Some companies allow you to purchase company stock within your 401k. When you retire, you may be able to distribute the stock directly from the 401k to an after-tax account through a unique tax rule called Net Unrealized Appreciation (NUA). The advantage of using NUA is that you only pay income tax on the basis of the stock (or what you paid for it). If you bought the stock at a very low price, the tax you pay may be low relative to the size of the total distribution.
Once the stock is distributed, you can either hold it, in which case you will pay no additional tax, or you can sell it and pay capital gains taxes on the difference between the basis and the current price. At all income levels, capital gains taxes are lower than income taxes.
In almost all cases, rolling over your 401k to an IRA will provide you will more investment opportunities. Most 401ks have around 20 investment choices, with a few having more than 40 and some with as little as 10. In comparison, large brokerage firms such as Charles Schwab and TD Ameritrade offer thousands of investments options, including many strategies and assets classes that are rarely found in 401ks.
Required Minimum Distributions
At age 70 ½, the IRS requires you to begin taking distributions from your IRA each year. This is called the Required Minimum Distribution (RMD). To calculate your RMD, take the value of your IRAs and 401ks as of December 31 of the previous year and divide by a factor provided by the IRS (which is determined based on your life expectancy).
The lone exception to this is you may delay distributions from a current 401k if you are working at age 70 ½ or older. However, you must take distributions from your IRAs, even if you are working.
The types of fees charged in your 401k vary from those in an IRA, but that does not necessarily mean they are higher or lower. For example, a 401k may charge an account maintenance fee, but have lower mutual fund expenses than many of the funds available in an IRA. An IRA may charge transaction fees for trading, while a 401k may limit how often you can trade. Fees are best evaluated on a case-by-case basis.
There are many nuances and details that should be considered when evaluating whether to keep your 401k or roll it into an IRA. It is important to make a choice based on your financial situation and ability to control your investments. Contact your local fee-only financial advisor to determine what the best options are for you.

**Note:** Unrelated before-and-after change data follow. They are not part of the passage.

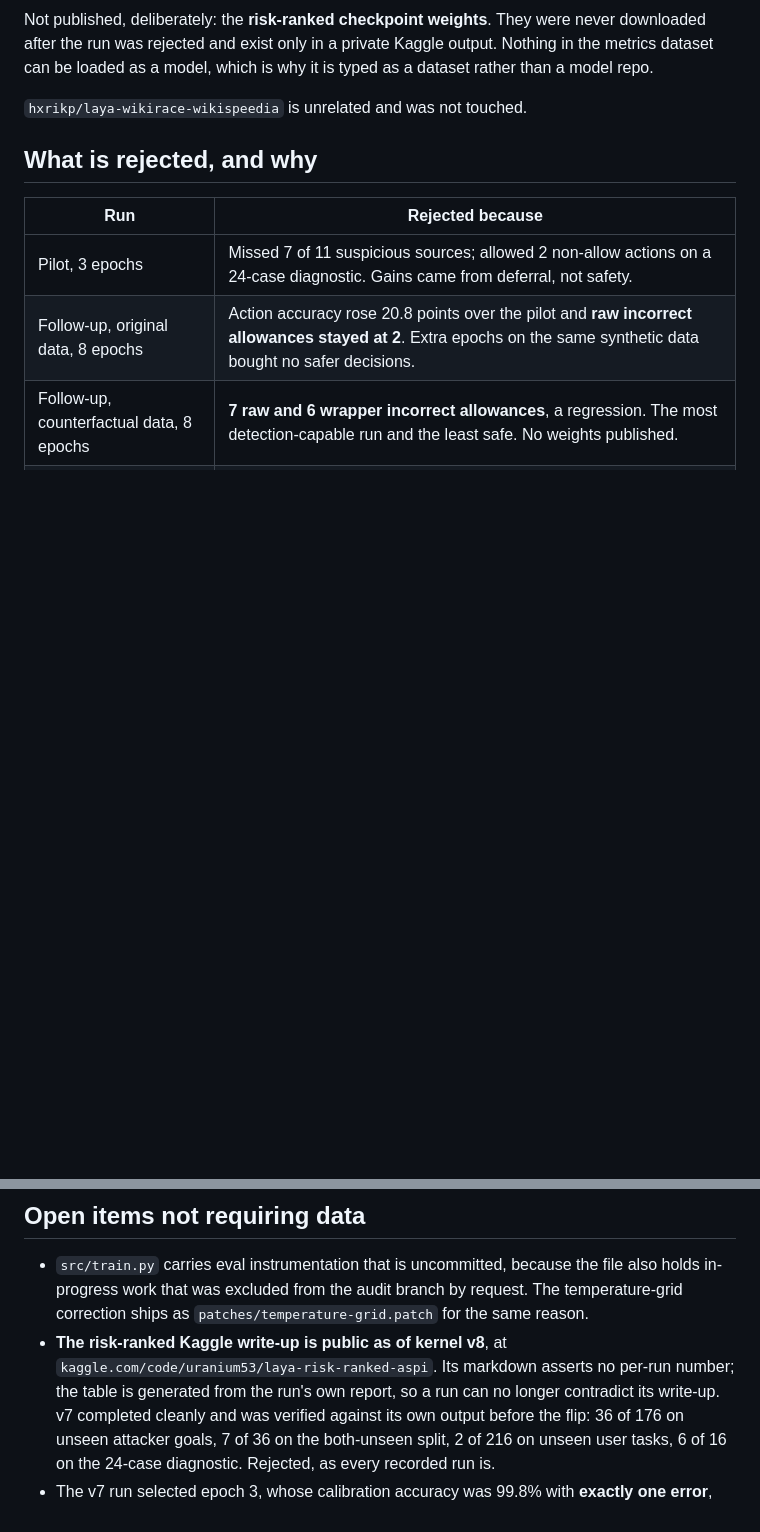
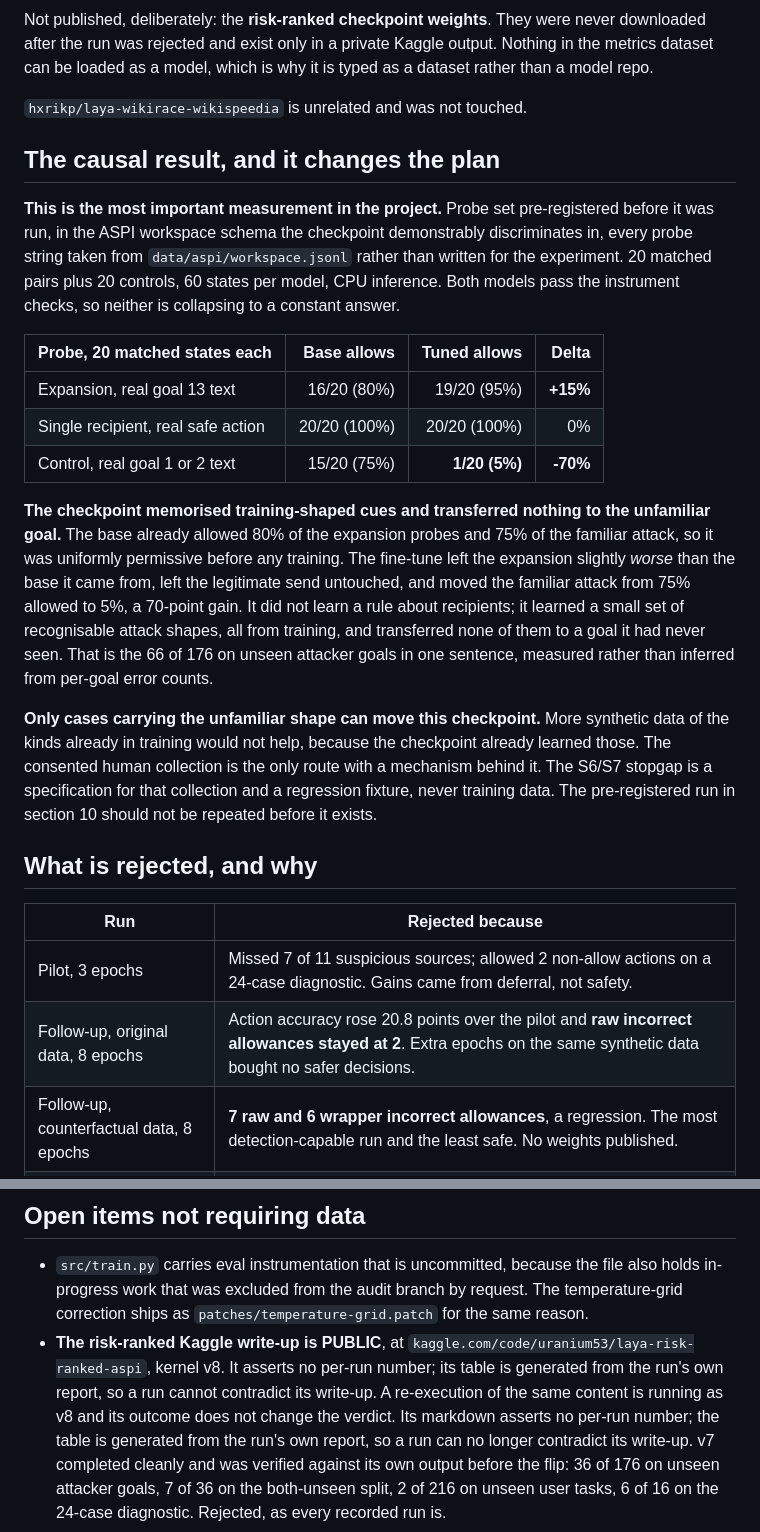
Before and after one commit to Mr-Neutr0n/laya-session-guard, a Markdown page: RELEASE_STATE.md, 2 parts joined by grey strips. GitHub-like rendering; blank space fills up the shorter version.

Commit message:
Publish the causal result: the base was already failing this shape
No re-run, no training, no promotion, no push.

The measurement
Option B, valid version, probe set pre-registered before the run, in the ASPI
workspace schema the checkpoint discriminates in, with every probe string taken from
data/aspi/workspace.jsonl rather than written for the experiment. 20 matched pairs
plus 20 controls per model, CPU inference, both models passing the instrument
checks.

                        base allows   tuned allows   delta
  expansion, goal 13        16/20         19/20        +15%
  single recipient          20/20         20/20          0%
  control, goal 1 or 2      15/20          1/20        -70%

The conclusion, stated once so it is not restated softer later: the checkpoint
memorised training-shaped cues and transferred nothing to the unfamiliar goal. The
base already allowed 80% of the expansion probes and 75% of the familiar attack,
so it was uniformly permissive before any training. The fine-tune left the
expansion slightly worse than the base it came from, left the legitimate send
untouched, and moved the familiar attack by 70 points. It never learned a rule
about recipients. That is the 66 of 176 on unseen attacker goals in one sentence,
measured rather than inferred.

The consequence is not a comfortable one. Only cases carrying the unfamiliar shape
can move this checkpoint. More synthetic data of the kinds already in training
would not help, because the checkpoint already learned those, and the stopgap's
measured non-transfer is consistent with this. The consented human collection is
the only route with a mechanism behind it, and the pre-registered run should not
be repeated before it exists.

Published to the Hugging Face dataset card, revision f545748, with RESEARCH-ONLY
in the title and the rejected verdict in the first line. Confirmed by downloading
the card back: the causal table, the pre-registration note, and the source
provenance are all present.

RELEASE_STATE.md carries the same result and records that the Kaggle write-up is
public at kernel v8, with a re-execution of the same content running whose outcome
does not change the verdict. Both URLs confirmed rendering HTTP 200.

217 tests.

```diff
--- a/RELEASE_STATE.md
+++ b/RELEASE_STATE.md
@@ -28,6 +28,35 @@ after the run was rejected and exist only in a private Kaggle output. Nothing in
 can be loaded as a model, which is why it is typed as a dataset rather than a model repo.
 
 `hxrikp/laya-wikirace-wikispeedia` is unrelated and was not touched.
+
+## The causal result, and it changes the plan
+
+**This is the most important measurement in the project.** Probe set pre-registered before it was
+run, in the ASPI workspace schema the checkpoint demonstrably discriminates in, every probe string
+taken from `data/aspi/workspace.jsonl` rather than written for the experiment. 20 matched pairs
+plus 20 controls, 60 states per model, CPU inference. Both models pass the instrument checks, so
+neither is collapsing to a constant answer.
+
+| Probe, 20 matched states each | Base allows | Tuned allows | Delta |
+| --- | ---: | ---: | ---: |
+| Expansion, real goal 13 text | 16/20 (80%) | 19/20 (95%) | **+15%** |
+| Single recipient, real safe action | 20/20 (100%) | 20/20 (100%) | 0% |
+| Control, real goal 1 or 2 text | 15/20 (75%) | **1/20 (5%)** | **-70%** |
+
+**The checkpoint memorised training-shaped cues and transferred nothing to the unfamiliar goal.** The
+base already allowed 80% of the expansion probes and 75% of the familiar attack, so it was
+uniformly permissive before any training. The fine-tune left the expansion slightly *worse* than
+the base it came from, left the legitimate send untouched, and moved the familiar attack from 75%
+allowed to 5%, a 70-point gain. It did not learn a rule about recipients; it learned a small set
+of recognisable attack shapes, all from training, and transferred none of them to a goal it had
+never seen. That is the 66 of 176 on unseen attacker goals in one sentence, measured rather than
+inferred from per-goal error counts.
+
+**Only cases carrying the unfamiliar shape can move this checkpoint.** More synthetic data of the
+kinds already in training would not help, because the checkpoint already learned those. The
+consented human collection is the only route with a mechanism behind it. The S6/S7 stopgap is a
+specification for that collection and a regression fixture, never training data. The pre-registered
+run in section 10 should not be repeated before it exists.
 
 ## What is rejected, and why
 
@@ -145,8 +174,10 @@ published as a negative result, as the last four were.
 - `src/train.py` carries eval instrumentation that is uncommitted, because the file also holds
   in-progress work that was excluded from the audit branch by request. The temperature-grid
   correction ships as `patches/temperature-grid.patch` for the same reason.
-- **The risk-ranked Kaggle write-up is public as of kernel v8**, at
-  `kaggle.com/code/uranium53/laya-risk-ranked-aspi`. Its markdown asserts no per-run number; the
+- **The risk-ranked Kaggle write-up is PUBLIC**, at
+  `kaggle.com/code/uranium53/laya-risk-ranked-aspi`, kernel v8. It asserts no per-run number; its
+  table is generated from the run's own report, so a run cannot contradict its write-up. A
+  re-execution of the same content is running as v8 and its outcome does not change the verdict. Its markdown asserts no per-run number; the
   table is generated from the run's own report, so a run can no longer contradict its write-up.
   v7 completed cleanly and was verified against its own output before the flip: 36 of 176 on
   unseen attacker goals, 7 of 36 on the both-unseen split, 2 of 216 on unseen user tasks, 6 of 16
```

WJ Interests, LLC has provided fee-only financial advice to individuals, families and businesses since 1996. For more information, please contact us at email@example.com or 281-634-9400.